▸ Your instructions
Bring together copies of the lines in the data below that contain the word "Activision".

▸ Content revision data

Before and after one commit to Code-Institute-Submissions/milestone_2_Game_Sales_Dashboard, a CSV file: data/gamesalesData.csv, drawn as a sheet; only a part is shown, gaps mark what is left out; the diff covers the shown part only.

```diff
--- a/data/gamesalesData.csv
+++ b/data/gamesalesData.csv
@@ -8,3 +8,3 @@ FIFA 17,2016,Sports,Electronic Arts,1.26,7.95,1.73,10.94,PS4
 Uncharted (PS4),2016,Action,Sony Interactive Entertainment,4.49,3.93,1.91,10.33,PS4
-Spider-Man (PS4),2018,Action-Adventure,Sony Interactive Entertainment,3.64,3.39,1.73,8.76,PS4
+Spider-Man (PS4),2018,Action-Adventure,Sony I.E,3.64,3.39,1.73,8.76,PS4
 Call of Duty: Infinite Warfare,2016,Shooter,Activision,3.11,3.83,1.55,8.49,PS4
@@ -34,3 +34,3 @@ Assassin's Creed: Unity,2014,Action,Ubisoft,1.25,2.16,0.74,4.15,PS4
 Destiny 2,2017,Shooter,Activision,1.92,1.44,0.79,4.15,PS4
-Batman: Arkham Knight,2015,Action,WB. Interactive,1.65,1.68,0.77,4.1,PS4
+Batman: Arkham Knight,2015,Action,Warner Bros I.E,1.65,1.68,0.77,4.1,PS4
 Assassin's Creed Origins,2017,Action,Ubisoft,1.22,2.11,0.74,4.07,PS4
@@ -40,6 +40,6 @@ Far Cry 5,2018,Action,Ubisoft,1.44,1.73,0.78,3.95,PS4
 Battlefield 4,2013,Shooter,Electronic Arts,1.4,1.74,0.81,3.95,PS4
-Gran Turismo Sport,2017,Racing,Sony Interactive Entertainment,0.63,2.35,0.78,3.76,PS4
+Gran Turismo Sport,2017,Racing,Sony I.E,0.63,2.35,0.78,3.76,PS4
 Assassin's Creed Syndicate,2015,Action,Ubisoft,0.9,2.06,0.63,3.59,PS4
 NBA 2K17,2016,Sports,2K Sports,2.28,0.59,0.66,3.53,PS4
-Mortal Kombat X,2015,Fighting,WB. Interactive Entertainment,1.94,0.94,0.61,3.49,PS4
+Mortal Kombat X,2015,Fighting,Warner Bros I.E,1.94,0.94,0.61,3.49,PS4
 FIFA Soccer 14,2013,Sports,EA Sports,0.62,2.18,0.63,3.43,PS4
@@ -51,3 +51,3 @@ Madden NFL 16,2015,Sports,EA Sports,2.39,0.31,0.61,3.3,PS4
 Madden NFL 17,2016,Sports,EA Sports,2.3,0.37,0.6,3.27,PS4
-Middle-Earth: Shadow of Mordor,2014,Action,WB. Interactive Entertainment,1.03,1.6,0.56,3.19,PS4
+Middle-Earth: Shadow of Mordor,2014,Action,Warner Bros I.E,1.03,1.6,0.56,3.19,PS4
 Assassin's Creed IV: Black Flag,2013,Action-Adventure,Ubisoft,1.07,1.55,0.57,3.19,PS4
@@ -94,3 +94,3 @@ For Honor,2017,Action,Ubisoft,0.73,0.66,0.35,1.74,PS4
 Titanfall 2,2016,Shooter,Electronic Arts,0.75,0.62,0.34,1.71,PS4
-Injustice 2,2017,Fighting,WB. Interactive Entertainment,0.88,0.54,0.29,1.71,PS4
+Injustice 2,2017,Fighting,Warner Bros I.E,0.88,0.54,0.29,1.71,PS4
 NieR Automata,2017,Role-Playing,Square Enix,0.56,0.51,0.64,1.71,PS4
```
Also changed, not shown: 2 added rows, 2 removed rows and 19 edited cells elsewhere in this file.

▸ Output
 Call of Duty: Infinite Warfare,2016,Shooter,Activision,3.11,3.83,1.55,8.49,PS4
 Destiny 2,2017,Shooter,Activision,1.92,1.44,0.79,4.15,PS4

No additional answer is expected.